**Work task:**
Restate each entry below exactly; pictures stay out of the copy.

**Input data:**

────────────────

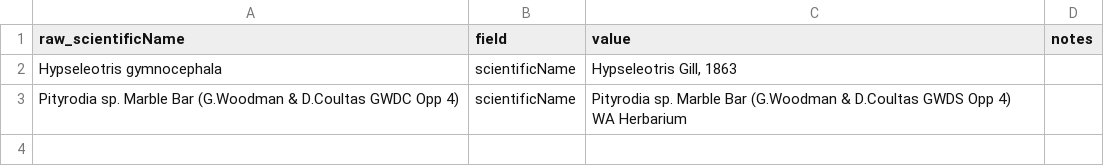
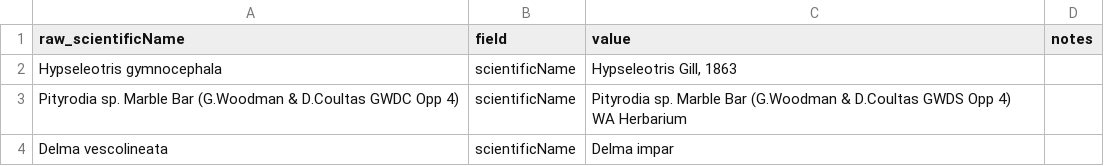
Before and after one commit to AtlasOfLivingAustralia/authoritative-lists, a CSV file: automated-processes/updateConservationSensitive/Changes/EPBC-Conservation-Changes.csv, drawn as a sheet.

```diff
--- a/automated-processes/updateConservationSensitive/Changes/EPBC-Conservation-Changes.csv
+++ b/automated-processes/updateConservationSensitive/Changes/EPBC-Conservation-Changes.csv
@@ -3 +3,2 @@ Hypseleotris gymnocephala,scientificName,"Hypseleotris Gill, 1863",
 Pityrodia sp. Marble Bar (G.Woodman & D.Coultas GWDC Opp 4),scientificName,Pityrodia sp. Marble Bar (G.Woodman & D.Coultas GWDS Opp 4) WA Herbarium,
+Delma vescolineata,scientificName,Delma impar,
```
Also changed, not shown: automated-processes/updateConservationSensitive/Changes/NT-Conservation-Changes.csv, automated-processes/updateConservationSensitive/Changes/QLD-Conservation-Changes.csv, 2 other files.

────────────────

**Solution to this problem:**
Before and after one commit to AtlasOfLivingAustralia/authoritative-lists, a CSV file: automated-processes/updateConservationSensitive/Changes/EPBC-Conservation-Changes.csv, drawn as a sheet.

```diff
--- a/automated-processes/updateConservationSensitive/Changes/EPBC-Conservation-Changes.csv
+++ b/automated-processes/updateConservationSensitive/Changes/EPBC-Conservation-Changes.csv
@@ -3 +3,2 @@ Hypseleotris gymnocephala,scientificName,"Hypseleotris Gill, 1863",
 Pityrodia sp. Marble Bar (G.Woodman & D.Coultas GWDC Opp 4),scientificName,Pityrodia sp. Marble Bar (G.Woodman & D.Coultas GWDS Opp 4) WA Herbarium,
+Delma vescolineata,scientificName,Delma impar,
```
Also changed, not shown: automated-processes/updateConservationSensitive/Changes/NT-Conservation-Changes.csv, automated-processes/updateConservationSensitive/Changes/QLD-Conservation-Changes.csv, 2 other files.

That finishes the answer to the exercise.